Assignment ▸
Count the lines below that include the word "codesandbox" and write that number alone.
Records provided START
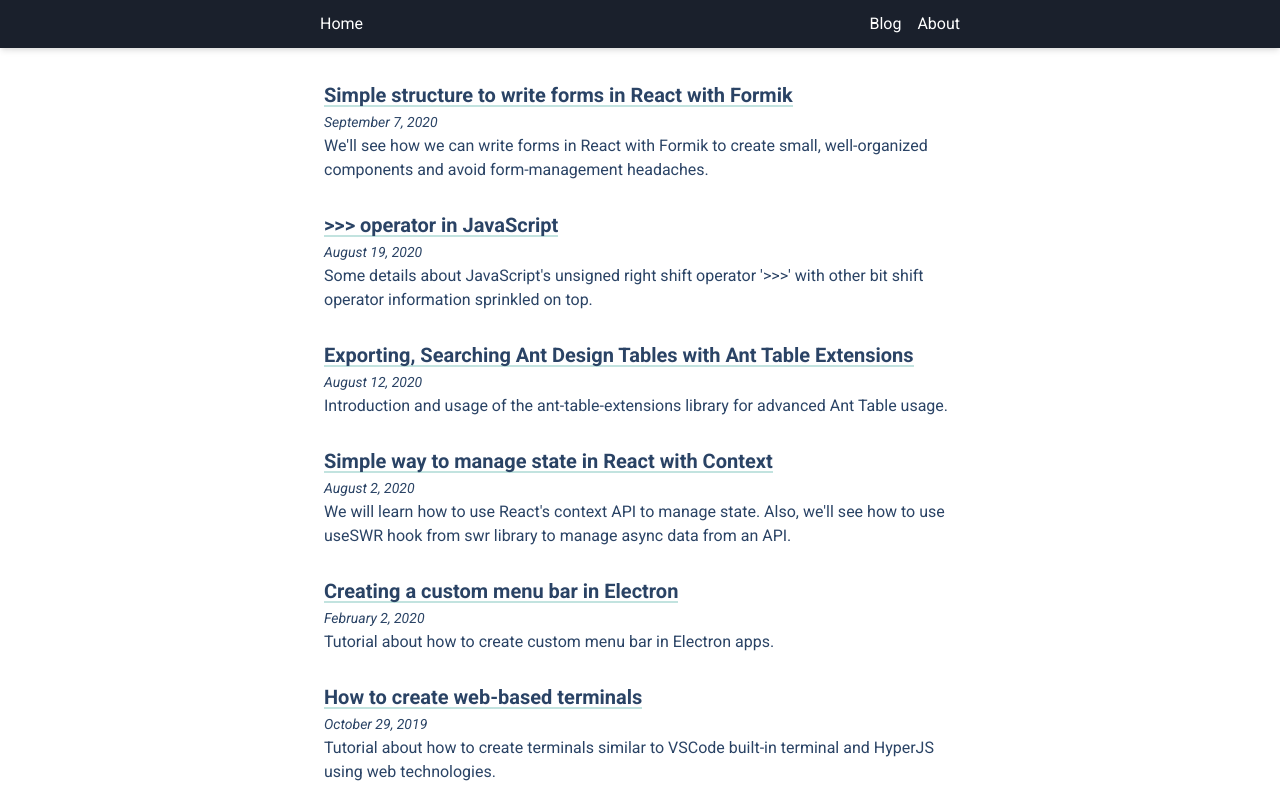
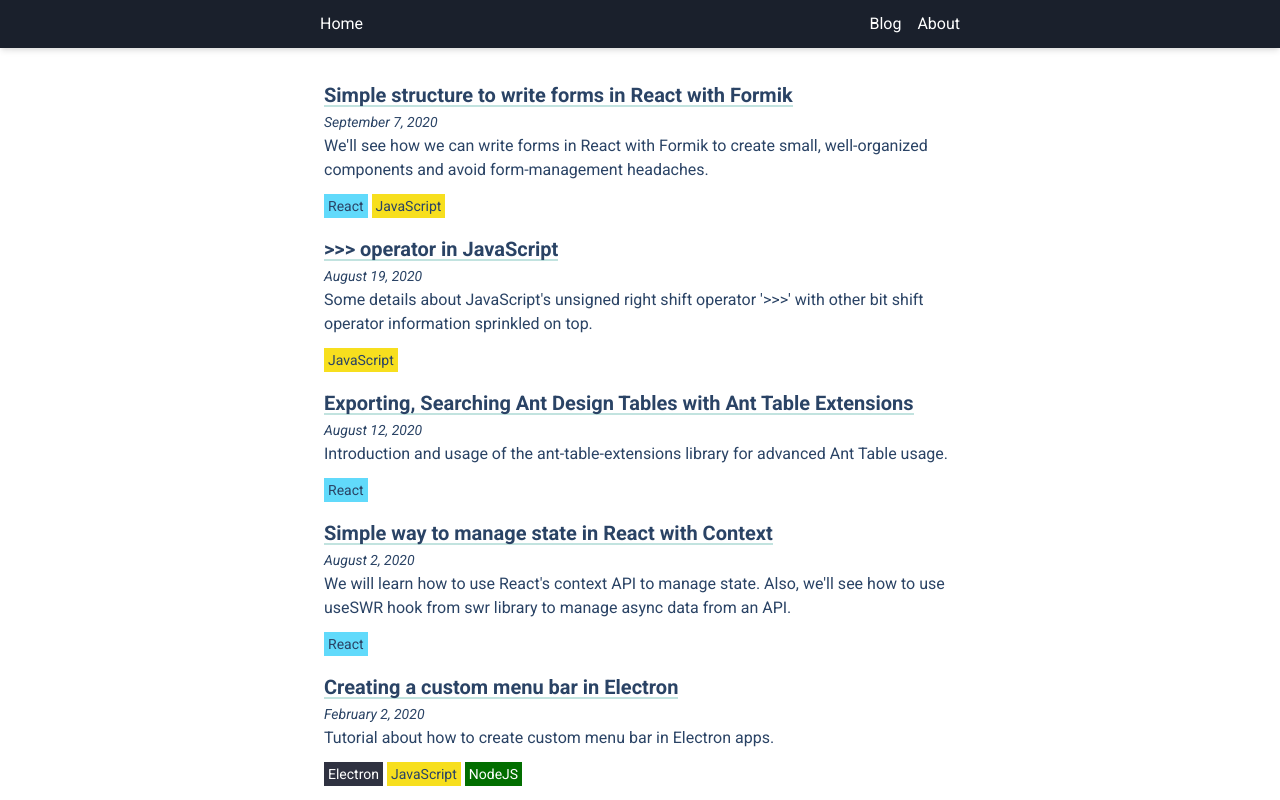
Before and after one commit to saisandeepvaddi/my-personal-website, a Next.js app: page /blog in a window 1280 px wide. Shown: the top 800 px of the page. Built offline with nearby package versions, Linux system fonts and the light colour scheme.

Commit message:
add clickable tags in blog

```diff
--- a/blog/how-to-create-custom-menu-bar-in-electron.mdx
+++ b/blog/how-to-create-custom-menu-bar-in-electron.mdx
@@ -1,6 +1,7 @@
 ---
 title: Creating a custom menu bar in Electron
 date: "2020-02-02"
+tags: [Electron, JavaScript, NodeJS]
 description: "Tutorial about how to create custom menu bar in Electron apps."
 ---
 
@@ -24,15 +25,27 @@
 Here is what it is going to look when we finish.
 
 <p align="center">
-  <img alt="Result image before clicking on menu" src="https://res.cloudinary.com/saisandeepvaddi/image/upload/q_auto/v1599930023/blog/how-to-create-custom-menu-bar-in-electron/result_image.jpg" width="500" />
+  <img
+    alt="Result image before clicking on menu"
+    src="https://res.cloudinary.com/saisandeepvaddi/image/upload/q_auto/v1599930023/blog/how-to-create-custom-menu-bar-in-electron/result_image.jpg"
+    width="500"
+  />
 </p>
 
 <p align="center">
-  <img alt="Result image with menu open" src="https://res.cloudinary.com/saisandeepvaddi/image/upload/q_auto/v1599930023/blog/how-to-create-custom-menu-bar-in-electron/result_image_2.jpg" width="500" />
+  <img
+    alt="Result image with menu open"
+    src="https://res.cloudinary.com/saisandeepvaddi/image/upload/q_auto/v1599930023/blog/how-to-create-custom-menu-bar-in-electron/result_image_2.jpg"
+    width="500"
+  />
 </p>
 
 <p align="center">
-  <img alt="Result image with mouse over close" src="https://res.cloudinary.com/saisandeepvaddi/image/upload/q_auto/v1599930023/blog/how-to-create-custom-menu-bar-in-electron/result_image_3.jpg" width="500" />
+  <img
+    alt="Result image with mouse over close"
+    src="https://res.cloudinary.com/saisandeepvaddi/image/upload/q_auto/v1599930023/blog/how-to-create-custom-menu-bar-in-electron/result_image_3.jpg"
+    width="500"
+  />
 </p>
 
 ## Set up electron project
@@ -340,7 +353,11 @@
 Now your window should look like this. Awesome. We are almost there.
 
 <p align="center">
-  <img alt="Result image before clicking on menu" src="https://res.cloudinary.com/saisandeepvaddi/image/upload/q_auto/v1599930023/blog/how-to-create-custom-menu-bar-in-electron/result_image.jpg" width="500" />
+  <img
+    alt="Result image before clicking on menu"
+    src="https://res.cloudinary.com/saisandeepvaddi/image/upload/q_auto/v1599930023/blog/how-to-create-custom-menu-bar-in-electron/result_image.jpg"
+    width="500"
+  />
 </p>
 
 If you guessed it, none of the buttons in the menu bar work. Because we didn't
--- a/blog/how-to-create-web-based-terminals.mdx
+++ b/blog/how-to-create-web-based-terminals.mdx
@@ -1,6 +1,7 @@
 ---
 title: How to create web-based terminals
 date: "2019-10-29T11:24:19-04:00"
+tags: [JavaScript, NodeJS]
 description:
   "Tutorial about how to create terminals similar to VSCode built-in terminal
   and HyperJS using web technologies."
--- a/blog/how-to-manage-state-with-react-context.mdx
+++ b/blog/how-to-manage-state-with-react-context.mdx
@@ -1,5 +1,5 @@
 ---
-tags: [react]
+tags: [React]
 title: Simple way to manage state in React with Context
 description:
   We will learn how to use React's context API to manage state. Also, we'll see
@@ -330,7 +330,5 @@
 [vercel-link]: https://vercel.com/
 [recoil-link]: https://recoiljs.org/
 [redux-toolkit-link]: https://redux-toolkit.js.org/
-[react-context-global-state]:
-  https://codesandbox.io/s/react-context-global-state-2ih3u
-[react-context-global-state-memo]:
-  https://codesandbox.io/s/react-context-global-state-memo-qs2is
+[react-context-global-state]: https://codesandbox.io/s/react-context-global-state-2ih3u
+[react-context-global-state-memo]: https://codesandbox.io/s/react-context-global-state-memo-qs2is
--- a/blog/simple-react-forms-with-formik.mdx
+++ b/blog/simple-react-forms-with-formik.mdx
@@ -1,5 +1,5 @@
 ---
-tags: [react, javascript]
+tags: [React, JavaScript]
 title: Simple structure to write forms in React with Formik
 description: We'll see how we can write forms in React with Formik to create small, well-organized components and avoid form-management headaches.
 date: "2020-09-07"
@@ -65,19 +65,30 @@
 If we are using both forms, I also send an extra `isNew` prop to `<UserForm />` to know whether it's a `create` form or an `edit` form. This helps to display correct error messages and other text.
 
 <p align="center">
-  <img width="700" alt="A diagram for form structure" src="https://res.cloudinary.com/saisandeepvaddi/image/upload/v1599452764/blog/simple-react-forms-with-formik/formik-blog-post-diagram.png" />
+  <img
+    width="700"
+    alt="A diagram for form structure"
+    src="https://res.cloudinary.com/saisandeepvaddi/image/upload/v1599452764/blog/simple-react-forms-with-formik/formik-blog-post-diagram.png"
+  />
 </p>
 
 ## User account form
 
 Here's the [CodeSandbox Link](https://codesandbox.io/s/demo-for-formik-tutorial-blogpost-7y7t1?autoresize=1&fontsize=14&hidenavigation=1&theme=dark) to see the code for a sample User account form along with some utils and validations.
 
-<iframe src="https://codesandbox.io/embed/demo-for-formik-tutorial-blogpost-7y7t1?autoresize=1&fontsize=14&hidenavigation=1&theme=dark"
-     style={{width: "100%", height: "500px", border: 0, borderRadius: "4px", overflow: "hidden"}}
-     title="demo-for-formik-tutorial-blogpost"
-     allow="accelerometer; ambient-light-sensor; camera; encrypted-media; geolocation; gyroscope; hid; microphone; midi; payment; usb; vr; xr-spatial-tracking"
-     sandbox="allow-forms allow-modals allow-popups allow-presentation allow-same-origin allow-scripts"
-   ></iframe>
+<iframe
+  src="https://codesandbox.io/embed/demo-for-formik-tutorial-blogpost-7y7t1?autoresize=1&fontsize=14&hidenavigation=1&theme=dark"
+  style={{
+    width: "100%",
+    height: "500px",
+    border: 0,
+    borderRadius: "4px",
+    overflow: "hidden",
+  }}
+  title="demo-for-formik-tutorial-blogpost"
+  allow="accelerometer; ambient-light-sensor; camera; encrypted-media; geolocation; gyroscope; hid; microphone; midi; payment; usb; vr; xr-spatial-tracking"
+  sandbox="allow-forms allow-modals allow-popups allow-presentation allow-same-origin allow-scripts"
+></iframe>
 
 [CodeSandbox Link](https://codesandbox.io/s/demo-for-formik-tutorial-blogpost-7y7t1?autoresize=1&fontsize=14&hidenavigation=1&theme=dark)
 
--- a/blog/zero-fill-right-shift-operator-in-javascript.mdx
+++ b/blog/zero-fill-right-shift-operator-in-javascript.mdx
@@ -1,5 +1,5 @@
 ---
-tags: [javascript]
+tags: [JavaScript]
 title: ">>> operator in JavaScript"
 description: Some details about JavaScript's unsigned right shift operator '>>>' with other bit shift operator information sprinkled on top.
 date: "2020-08-19"
@@ -17,7 +17,8 @@
 
 ## >>>
 
-<kbd>**>>>**</kbd> operator is called "_unsigned right shift operator_" or "_zero-fill right shift operator_".
+<kbd>**>>>**</kbd> operator is called "_unsigned right shift operator_" or "_zero-fill
+right shift operator_".
 
 If you do `x >>> y`, it shifts y number of bits to the right and fills 0s from left. The bits pushed out from the right are discarded. And, it doesn't preserve the sign after the shift.
 
--- /dev/null
+++ b/components/Tag/Tag.jsx
@@ -0,0 +1,40 @@
+import React from "react";
+
+const getTagColors = (tag) => {
+  switch (tag?.toLowerCase()) {
+    case "js":
+    case "javascript": {
+      return "bg-javascript text-blue-900";
+    }
+    case "react": {
+      return "bg-react text-blue-900";
+    }
+    case "ts":
+    case "typescript": {
+      return "bg-typescript";
+    }
+    case "electron": {
+      return "bg-electron";
+    }
+    case "nodejs": {
+      return "bg-nodejs";
+    }
+
+    default:
+      return "bg-gray text-white";
+  }
+};
+
+function Tag({ tag, onClick }) {
+  return (
+    <span
+      className={`text-white ${getTagColors(tag)} p-1 text-sm cursor-pointer`}
+      aria-role="button"
+      onClick={() => onClick(tag)}
+    >
+      {tag}
+    </span>
+  );
+}
+
+export default Tag;
--- a/pages/blog.jsx
+++ b/pages/blog.jsx
@@ -7,12 +7,43 @@
 import Link from "next/link";
 import { getBlogPostFileMeta } from "../utils/blog";
 import { formatDate } from "../utils/general";
+import Tag from "../components/Tag/Tag";
 
 function Blog({ posts }) {
+  if (typeof window !== "undefined") {
+    console.log("posts: ", posts);
+  }
+
+  const [filteredPosts, setFilteredPosts] = React.useState(posts);
+  const [isFiltered, setIsFiltered] = React.useState(false);
+
+  const handleTagClick = (tag) => {
+    let filteredPosts = posts.filter((post) =>
+      post?.matter?.tags?.includes(tag)
+    );
+    setFilteredPosts(filteredPosts);
+    setIsFiltered(true);
+  };
+
+  const clearFilter = () => {
+    setFilteredPosts(posts);
+    setIsFiltered(false);
+  };
+
   return (
     <Layout>
+      {isFiltered > 0 && (
+        <div className="flex justify-end">
+          <button
+            onClick={() => clearFilter()}
+            className="hover:underline font-bold"
+          >
+            &times; Clear Filters
+          </button>
+        </div>
+      )}
       <ul className="space-y-4">
-        {posts.map(({ matter, slug }, i) => (
+        {filteredPosts.map(({ matter, slug }, i) => (
           <li key={matter.title ?? i}>
             <Link href={`/blog/${slug}`}>
               <a className="text-xl font-bold styled-link">{matter.title}</a>
@@ -21,6 +52,15 @@
               <span className="text-sm italic">{formatDate(matter.date)}</span>
             </div>
             <p>{matter.description}</p>
+            <div>
+              <ul className="space-x-1 list-none">
+                {matter?.tags?.map((tag, i) => (
+                  <li key={i} className="inline-block">
+                    <Tag tag={tag} onClick={handleTagClick} />
+                  </li>
+                ))}
+              </ul>
+            </div>
           </li>
         ))}
       </ul>
--- a/tailwind.config.js
+++ b/tailwind.config.js
@@ -11,6 +11,15 @@
     container: {
       center: true,
     },
+    extend: {
+      colors: {
+        typescript: "#235a97",
+        react: "#61dafb",
+        javascript: "#f7df1e",
+        electron: "#2f3241",
+        nodejs: "#026e00",
+      },
+    },
   },
   variants: {},
   plugins: [],
```
Also changed, not shown: blog/exporting-searching-ant-design-tables.mdx (+21 -4 lines).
Records provided END
Reply to the exercise ▸
8